▸ Description of the task:
Word for word, output the data that follows.

▸ Records supplied:
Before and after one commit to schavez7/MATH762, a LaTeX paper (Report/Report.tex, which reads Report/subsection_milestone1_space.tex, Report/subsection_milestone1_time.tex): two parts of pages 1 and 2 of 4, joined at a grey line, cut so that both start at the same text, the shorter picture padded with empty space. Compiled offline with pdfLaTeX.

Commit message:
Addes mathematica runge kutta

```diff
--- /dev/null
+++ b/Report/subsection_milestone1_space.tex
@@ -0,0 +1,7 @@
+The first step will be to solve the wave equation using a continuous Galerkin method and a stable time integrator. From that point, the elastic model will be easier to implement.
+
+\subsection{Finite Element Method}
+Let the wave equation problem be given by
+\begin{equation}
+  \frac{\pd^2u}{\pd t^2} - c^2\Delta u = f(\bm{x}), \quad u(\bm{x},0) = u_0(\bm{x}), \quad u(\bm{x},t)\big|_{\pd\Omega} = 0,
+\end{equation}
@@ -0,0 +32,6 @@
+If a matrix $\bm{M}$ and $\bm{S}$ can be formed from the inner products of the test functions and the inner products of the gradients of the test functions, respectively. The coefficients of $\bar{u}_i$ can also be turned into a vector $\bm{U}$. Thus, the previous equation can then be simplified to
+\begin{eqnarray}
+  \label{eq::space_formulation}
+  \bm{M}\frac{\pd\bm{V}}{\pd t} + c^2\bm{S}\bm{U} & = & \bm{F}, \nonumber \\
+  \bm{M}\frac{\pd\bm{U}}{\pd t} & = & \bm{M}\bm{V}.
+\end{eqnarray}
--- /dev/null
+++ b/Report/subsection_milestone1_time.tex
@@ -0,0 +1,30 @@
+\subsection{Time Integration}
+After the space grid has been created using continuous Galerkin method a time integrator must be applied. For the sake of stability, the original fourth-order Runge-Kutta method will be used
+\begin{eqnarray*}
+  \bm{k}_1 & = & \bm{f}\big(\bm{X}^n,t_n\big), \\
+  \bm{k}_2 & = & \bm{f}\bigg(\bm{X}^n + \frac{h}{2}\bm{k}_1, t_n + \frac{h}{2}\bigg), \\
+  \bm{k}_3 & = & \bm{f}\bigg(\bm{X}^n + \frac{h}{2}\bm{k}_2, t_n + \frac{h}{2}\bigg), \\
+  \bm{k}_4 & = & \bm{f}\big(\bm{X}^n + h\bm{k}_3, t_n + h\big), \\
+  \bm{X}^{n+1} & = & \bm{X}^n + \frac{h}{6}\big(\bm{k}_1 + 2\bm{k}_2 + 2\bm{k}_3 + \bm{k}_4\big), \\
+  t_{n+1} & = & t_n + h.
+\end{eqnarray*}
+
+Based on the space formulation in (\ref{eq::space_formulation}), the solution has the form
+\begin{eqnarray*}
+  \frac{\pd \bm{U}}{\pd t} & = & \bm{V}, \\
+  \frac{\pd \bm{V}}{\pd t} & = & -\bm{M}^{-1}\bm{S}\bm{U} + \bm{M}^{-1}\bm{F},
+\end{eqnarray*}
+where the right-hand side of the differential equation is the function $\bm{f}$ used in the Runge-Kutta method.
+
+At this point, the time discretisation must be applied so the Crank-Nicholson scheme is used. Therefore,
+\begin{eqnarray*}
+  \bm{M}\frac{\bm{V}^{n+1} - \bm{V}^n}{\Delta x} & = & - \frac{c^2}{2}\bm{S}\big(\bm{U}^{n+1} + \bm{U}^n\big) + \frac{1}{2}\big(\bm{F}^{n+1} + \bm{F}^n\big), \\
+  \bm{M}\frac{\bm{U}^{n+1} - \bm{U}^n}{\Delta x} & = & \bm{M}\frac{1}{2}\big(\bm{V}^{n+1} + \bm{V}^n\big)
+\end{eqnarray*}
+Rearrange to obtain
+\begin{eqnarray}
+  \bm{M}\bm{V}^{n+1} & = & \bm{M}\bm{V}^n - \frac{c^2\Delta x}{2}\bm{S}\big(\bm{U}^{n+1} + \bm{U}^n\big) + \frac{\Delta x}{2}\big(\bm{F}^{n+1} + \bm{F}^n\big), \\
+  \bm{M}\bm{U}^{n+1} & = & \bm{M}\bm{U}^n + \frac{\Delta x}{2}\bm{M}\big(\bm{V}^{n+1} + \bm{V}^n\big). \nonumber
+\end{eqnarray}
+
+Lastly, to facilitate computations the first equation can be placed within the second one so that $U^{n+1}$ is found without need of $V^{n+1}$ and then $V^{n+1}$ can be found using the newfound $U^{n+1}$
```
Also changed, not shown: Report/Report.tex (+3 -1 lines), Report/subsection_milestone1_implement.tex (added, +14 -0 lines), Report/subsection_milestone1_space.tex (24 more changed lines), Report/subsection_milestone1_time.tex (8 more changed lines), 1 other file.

▸ Exercise result:
Before and after one commit to schavez7/MATH762, a LaTeX paper (Report/Report.tex, which reads Report/subsection_milestone1_space.tex, Report/subsection_milestone1_time.tex): two parts of pages 1 and 2 of 4, joined at a grey line, cut so that both start at the same text, the shorter picture padded with empty space. Compiled offline with pdfLaTeX.

Commit message:
Addes mathematica runge kutta

```diff
--- /dev/null
+++ b/Report/subsection_milestone1_space.tex
@@ -0,0 +1,7 @@
+The first step will be to solve the wave equation using a continuous Galerkin method and a stable time integrator. From that point, the elastic model will be easier to implement.
+
+\subsection{Finite Element Method}
+Let the wave equation problem be given by
+\begin{equation}
+  \frac{\pd^2u}{\pd t^2} - c^2\Delta u = f(\bm{x}), \quad u(\bm{x},0) = u_0(\bm{x}), \quad u(\bm{x},t)\big|_{\pd\Omega} = 0,
+\end{equation}
@@ -0,0 +32,6 @@
+If a matrix $\bm{M}$ and $\bm{S}$ can be formed from the inner products of the test functions and the inner products of the gradients of the test functions, respectively. The coefficients of $\bar{u}_i$ can also be turned into a vector $\bm{U}$. Thus, the previous equation can then be simplified to
+\begin{eqnarray}
+  \label{eq::space_formulation}
+  \bm{M}\frac{\pd\bm{V}}{\pd t} + c^2\bm{S}\bm{U} & = & \bm{F}, \nonumber \\
+  \bm{M}\frac{\pd\bm{U}}{\pd t} & = & \bm{M}\bm{V}.
+\end{eqnarray}
--- /dev/null
+++ b/Report/subsection_milestone1_time.tex
@@ -0,0 +1,30 @@
+\subsection{Time Integration}
+After the space grid has been created using continuous Galerkin method a time integrator must be applied. For the sake of stability, the original fourth-order Runge-Kutta method will be used
+\begin{eqnarray*}
+  \bm{k}_1 & = & \bm{f}\big(\bm{X}^n,t_n\big), \\
+  \bm{k}_2 & = & \bm{f}\bigg(\bm{X}^n + \frac{h}{2}\bm{k}_1, t_n + \frac{h}{2}\bigg), \\
+  \bm{k}_3 & = & \bm{f}\bigg(\bm{X}^n + \frac{h}{2}\bm{k}_2, t_n + \frac{h}{2}\bigg), \\
+  \bm{k}_4 & = & \bm{f}\big(\bm{X}^n + h\bm{k}_3, t_n + h\big), \\
+  \bm{X}^{n+1} & = & \bm{X}^n + \frac{h}{6}\big(\bm{k}_1 + 2\bm{k}_2 + 2\bm{k}_3 + \bm{k}_4\big), \\
+  t_{n+1} & = & t_n + h.
+\end{eqnarray*}
+
+Based on the space formulation in (\ref{eq::space_formulation}), the solution has the form
+\begin{eqnarray*}
+  \frac{\pd \bm{U}}{\pd t} & = & \bm{V}, \\
+  \frac{\pd \bm{V}}{\pd t} & = & -\bm{M}^{-1}\bm{S}\bm{U} + \bm{M}^{-1}\bm{F},
+\end{eqnarray*}
+where the right-hand side of the differential equation is the function $\bm{f}$ used in the Runge-Kutta method.
+
+At this point, the time discretisation must be applied so the Crank-Nicholson scheme is used. Therefore,
+\begin{eqnarray*}
+  \bm{M}\frac{\bm{V}^{n+1} - \bm{V}^n}{\Delta x} & = & - \frac{c^2}{2}\bm{S}\big(\bm{U}^{n+1} + \bm{U}^n\big) + \frac{1}{2}\big(\bm{F}^{n+1} + \bm{F}^n\big), \\
+  \bm{M}\frac{\bm{U}^{n+1} - \bm{U}^n}{\Delta x} & = & \bm{M}\frac{1}{2}\big(\bm{V}^{n+1} + \bm{V}^n\big)
+\end{eqnarray*}
+Rearrange to obtain
+\begin{eqnarray}
+  \bm{M}\bm{V}^{n+1} & = & \bm{M}\bm{V}^n - \frac{c^2\Delta x}{2}\bm{S}\big(\bm{U}^{n+1} + \bm{U}^n\big) + \frac{\Delta x}{2}\big(\bm{F}^{n+1} + \bm{F}^n\big), \\
+  \bm{M}\bm{U}^{n+1} & = & \bm{M}\bm{U}^n + \frac{\Delta x}{2}\bm{M}\big(\bm{V}^{n+1} + \bm{V}^n\big). \nonumber
+\end{eqnarray}
+
+Lastly, to facilitate computations the first equation can be placed within the second one so that $U^{n+1}$ is found without need of $V^{n+1}$ and then $V^{n+1}$ can be found using the newfound $U^{n+1}$
```
Also changed, not shown: Report/Report.tex (+3 -1 lines), Report/subsection_milestone1_implement.tex (added, +14 -0 lines), Report/subsection_milestone1_space.tex (24 more changed lines), Report/subsection_milestone1_time.tex (8 more changed lines), 1 other file.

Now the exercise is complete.